I think it is incredibly sad and pathetic how Alveda King, niece of Martin Luther King Jr., trades on his name while fighting against everything he stood for. Where he was an advocate for justice and equality, she has been an enemy of it. At a 1997 protest rally against a bill to extend civil rights to gays and lesbians, she said:
“To equate homosexuality with race is to give a death sentence to civil rights. No one is enslaving homosexuals…or making them sit in the back of the bus.”
And during a 1998 speech at the University of North Carolina, she said:
“Homosexuality cannot be elevated to the civil rights issue. The civil rights movement was born from the Bible. God hates homosexuality.”
Now let’s compare that with what Martin and his wife, Coretta Scott King, have said on the subject. Here’s Coretta explaining her husband’s views (he didn’t speak much about it while alive because it wasn’t a big issue then):

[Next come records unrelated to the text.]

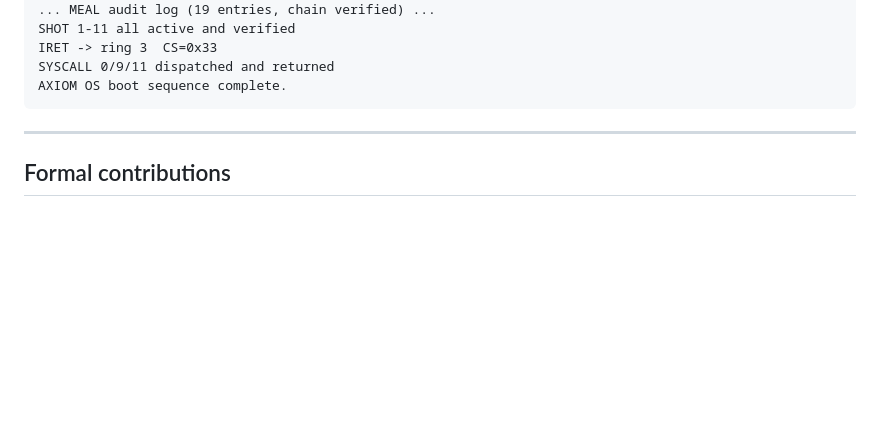
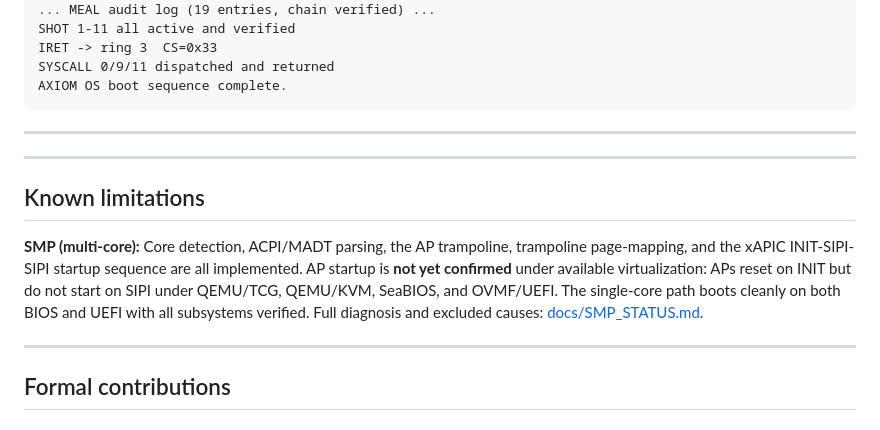
Before and after one commit to ideatrino/axiom-os, a Markdown page: README.md, the part around the change. Drawn GitHub-style; blank space fills up the shorter version.

Commit message:
README: note SMP as a known limitation, link SMP_STATUS.md

```diff
--- a/README.md
+++ b/README.md
@@ -34,6 +34,21 @@ specification. Those theorems are not just claims -- they run and pass on every
     IRET -> ring 3  CS=0x33
     SYSCALL 0/9/11 dispatched and returned
     AXIOM OS boot sequence complete.
+
+---
+
+---
+
+## Known limitations
+
+**SMP (multi-core):** Core detection, ACPI/MADT parsing, the AP trampoline,
+trampoline page-mapping, and the xAPIC INIT-SIPI-SIPI startup sequence are
+all implemented. AP startup is **not yet confirmed** under available
+virtualization: APs reset on INIT but do not start on SIPI under QEMU/TCG,
+QEMU/KVM, SeaBIOS, and OVMF/UEFI. The single-core path boots cleanly on
+both BIOS and UEFI with all subsystems verified. Full diagnosis and
+excluded causes: [docs/SMP_STATUS.md](docs/SMP_STATUS.md).
+
 
 ---
 
```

For too long, our nation has tolerated the insidious form of discrimination against this group of Americans, who have worked as hard as any other group, paid their taxes like everyone else, and yet have been denied equal protection under the law…I believe that freedom and justice cannot be parceled out in pieces to suit political convenience. My husband, Martin Luther King, Jr. said, “Injustice anywhere is a threat to justice everywhere.” On another occasion he said, “I have worked too long and hard against segregated public accommodations to end up segregating my moral concern. Justice is indivisible.” Like Martin, I don’t believe you can stand for freedom for one group of people and deny it to others…Gays and lesbians stood up for civil rights in Montgomery, Selma, in Albany, Ga. and St. Augustine, Fla., and many other campaigns of the Civil Rights Movement. Many of these courageous men and women were fighting for my freedom at a time when they could find few voices for their own, and I salute their contributions.
Leonard Pitts expressed this view eloquently and brilliantly:
I know also that some folks are touchy about anything seeming to equate the black civil rights movement with the gay one. And no, gay people were not kidnapped from Gay Land and sold into slavery, nor lynched by the thousands. On the other hand, they do know something about housing discrimination, they do know job discrimination, they do know murder for the sin of existence, they do know the denial of civil rights and they do know what it is like to be used as scapegoat and bogeyman by demagogues and political opportunists.They know enough of what I know that I can’t ignore it. See, I have yet to learn how to segregate my moral concerns. It seems to me if I abhor intolerance, discrimination and hatred when they affect people who look like me, I must also abhor them when they affect people who do not. For that matter, I must abhor them even when they benefit me. Otherwise, what I claim as moral authority is really just self-interest in disguise.
Alveda King is using her connection to MLK to give her some moral credibility she does not deserve. She is bathing in the reflected glory of the man while simultaneously fighting against everything he stood for.
by Ed Brayton